How Cultures Change, Evolve
As the world map is redrawn and new economic and political groupings are formed, questions of identity and culture - of civilization - loom. Three recent books illumine some of these issues: one a broad survey of civilizations; one an in-depth look at the civilization of medieval Europe; and one an essay on the nettlesome issue of nationalism.
A HISTORY OF CIVILIZATIONS, by Fernand Braudel, translated by Richard Mayne (Penguin Press, 600 pp., $30). Fernand Braudel is hardly to be faulted for too narrow a subject. He undertakes nothing less than a survey of major civilizations.
Refreshingly broad-brush in its approach, Braudel's book harks back to the time before general information overload, when it was still possible on any number of subjects to tell just about all that was known in a single volume. This history provides the big picture - not just the answer to the dozen questions most often asked of a given country, but the broad insights that more specialized volumes, for all their detail, may well never get around to.
Braudel, who died in 1989, was a founder of a school of history-writing that sought to get away from history as the record of government, and especially of war. The title of the English version of one of his most important works gives an indication of his approach: ``The Structures of Everyday Life.'' He sought to give more emphasis to economic life and to the role of women in various societies, which he (rightly) saw as a good indicator on a number of different social skills.
He also sought to include non-Western cultures in his writing, as is evidenced in the present work. This book, originally intended as a textbook for French high schools, was at one point a few years after publication quietly withdrawn from school use because it was deemed inadequately supportive of French and, more broadly, Western culture.
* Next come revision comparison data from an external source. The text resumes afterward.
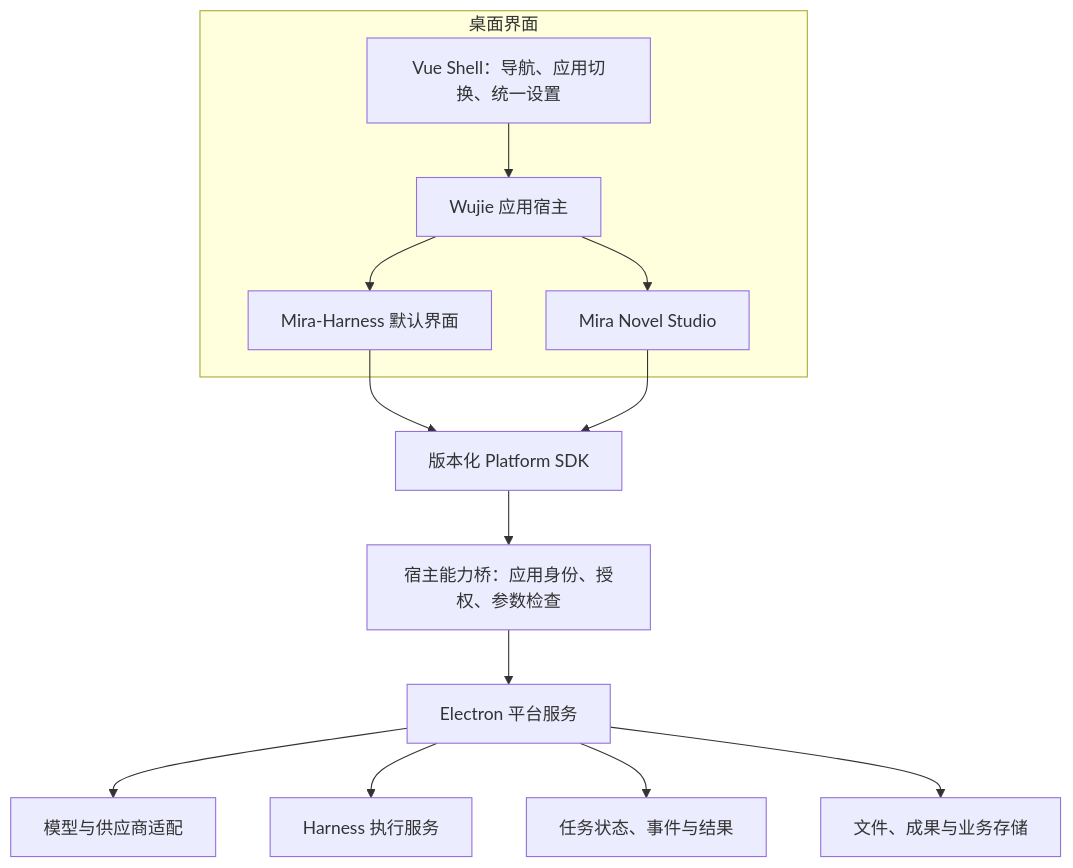
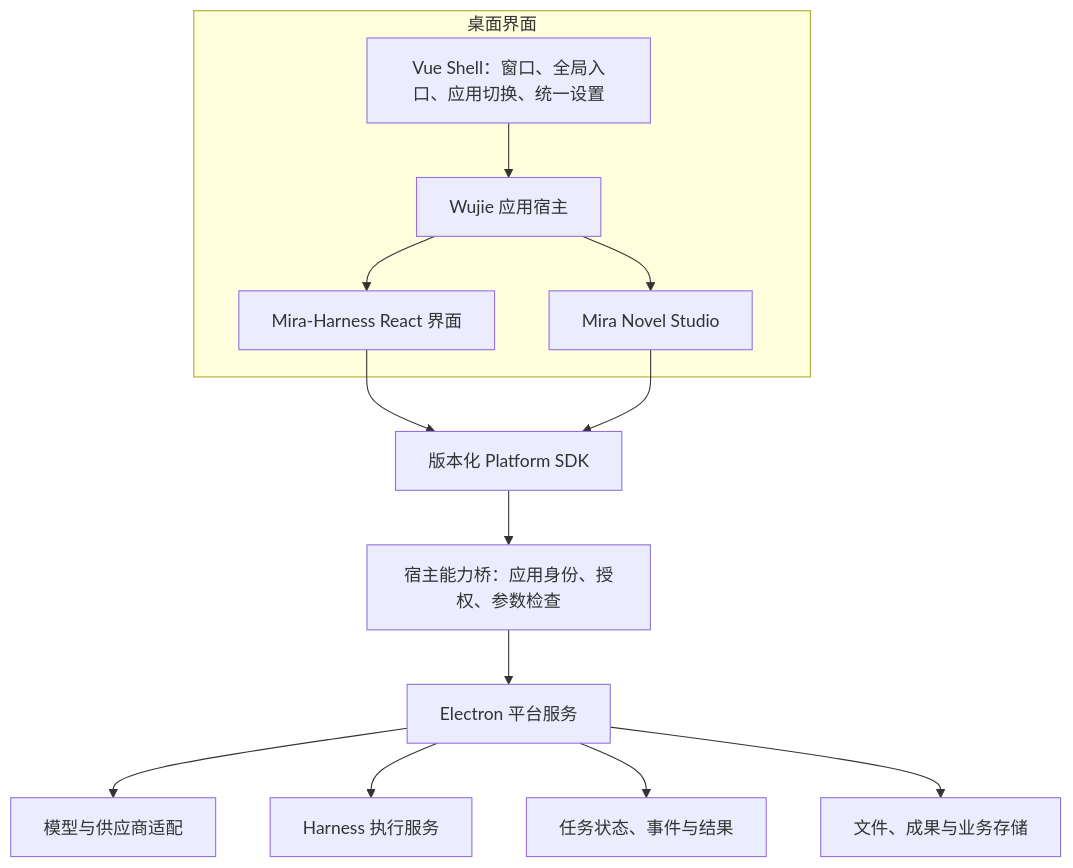
Before and after one commit to ChatWw/Mira-Harness: the first of 2 diagrams in docs/MIRA_PLATFORM_PLAN.md, drawn with Mermaid. The commit also changed other lines of this file and 18 other files, not shown here.

First line of the commit message:
feat(shell): implement two-layer Mira application shell

````diff
--- a/docs/MIRA_PLATFORM_PLAN.md
+++ b/docs/MIRA_PLATFORM_PLAN.md
@@ -129,20 +130,20 @@
 ```mermaid
 flowchart TB
   subgraph UI[桌面界面]
-    S[Vue Shell：导航、应用切换、统一设置]
+    S[Vue Shell：窗口、全局入口、应用切换、统一设置]
     W[Wujie 应用宿主]
-    H[Mira-Harness 默认界面]
+    H[Mira-Harness React 界面]
     N[Mira Novel Studio]
     S --> W
     W --> H
     W --> N
   end
   H --> SDK[版本化 Platform SDK]
   N --> SDK
   SDK --> B[宿主能力桥：应用身份、授权、参数检查]
   B --> P[Electron 平台服务]
   P --> M[模型与供应商适配]
   P --> A[Harness 执行服务]
   P --> T[任务状态、事件与结果]
   P --> D[文件、成果与业务存储]
 ```
````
Still, there is something old-fashioned about Braudel - and not just in the sweeping scope of the ambition of his project. He is politically incorrect enough to say, for instance, in a section about Australia, that however badly the Aborigines were treated, they could not have survived as long as they did without contact with whites.
This book comes across occasionally as Francocentric, which may provide a useful element of balance for an English-speaking readership, and also occasionally reads like a translation, which it is.
One of the most interesting parts is the introductory section detailing some of Braudel's ideas about civilizations generally, such as that what a culture decides to reject may be as important as what it decides to adopt: France, for instance, at a certain point parted company with the Protestant Reformation in a way its neighbors to the north did not. Religion is central to culture, Braudel maintains; and he provides an interesting discussion of how Western civilization is informed by both Christianity and rationalism.
Braudel divides the world into Europe and not-Europe (and defines Europe to include both the Americas and the Antipodes). Particularly useful among the reports on specific cultures is the one on Islamic culture, based, paradoxically, on one of the newest world religions while centered geographically at one of the oldest crossroads of civilization.
THE CIVILIZATION OF THE MIDDLE AGES: A COMPLETELY REVISED AND EXPANDED EDITION OF MEDIEVAL HISTORY, THE LIFE AND DEATH OF A CIVILIZATION, by Norman F. Cantor (HarperCollins, 604 pp., $35). Norman Cantor's book is the kind that many general readers will not think of trying to fit into their program, and that's too bad. It is a highly readable history of a period sometimes misunderstood but now generally appreciated for its cultural richness.
While not exactly beach reading, this tome rewards both the determined, beginning-to-end history buff and the more casual dipper-in, who will find much food for thought in even just a few pages.
In an introductory section on the classical foundations of the Middle Ages, for instance, Cantor gives an analysis en passant of Roman courts versus those derived from the English common-law traditions, mentions that torture was part of the Roman legal procedure until the 18th century, and adds: ``Vestiges of the Roman procedure of pressuring the defendant survive even today on the Continent, although the more liberal countries now have juries.''
The Middle Ages is a period already much written about; Cantor includes not only the standard types of bibliography but also a short list of recommended reading that will enable you to ``hold your own in any discussion ... around the faculty lunch table,'' as he puts it, and a list of relatively recent movies that will help inform the general reader/viewer.
THE WRATH OF NATIONS: CIVILIZATION AND THE FURIES OF NATIONALISM, by William Pfaff (Simon & Schuster, 256 pp., $22). William Pfaff considers a subject much on people's minds now that the geopolitical landscape has largely thawed out from the cold war and ethnic rather than ideological animosities are seen to be driving international relations. Well-written and essay-like rather than encyclopedic in scale, the Pfaff work, like the Braudel, takes the larger perspective in search of big-picture insights.
Nationalism comes out badly in this book, even worse than imperialism, which is more often regarded as an evil: Empires, after all, could be more inclusive and pluralistic than nationalists are wont to be. Nationalism, on the other hand, was once what we might call the ``progressive'' position on the political spectrum, since it was oriented away from dynasties and other personal connections and toward larger political entities than mere duchies or provinces.
Another point: The homogeneity that is seen as crucial to a nation-state is less ethnic than cultural. England and France were the two original nation-states, Pfaff notes, and although each has a strong national culture, each also has a rich ethnic mix.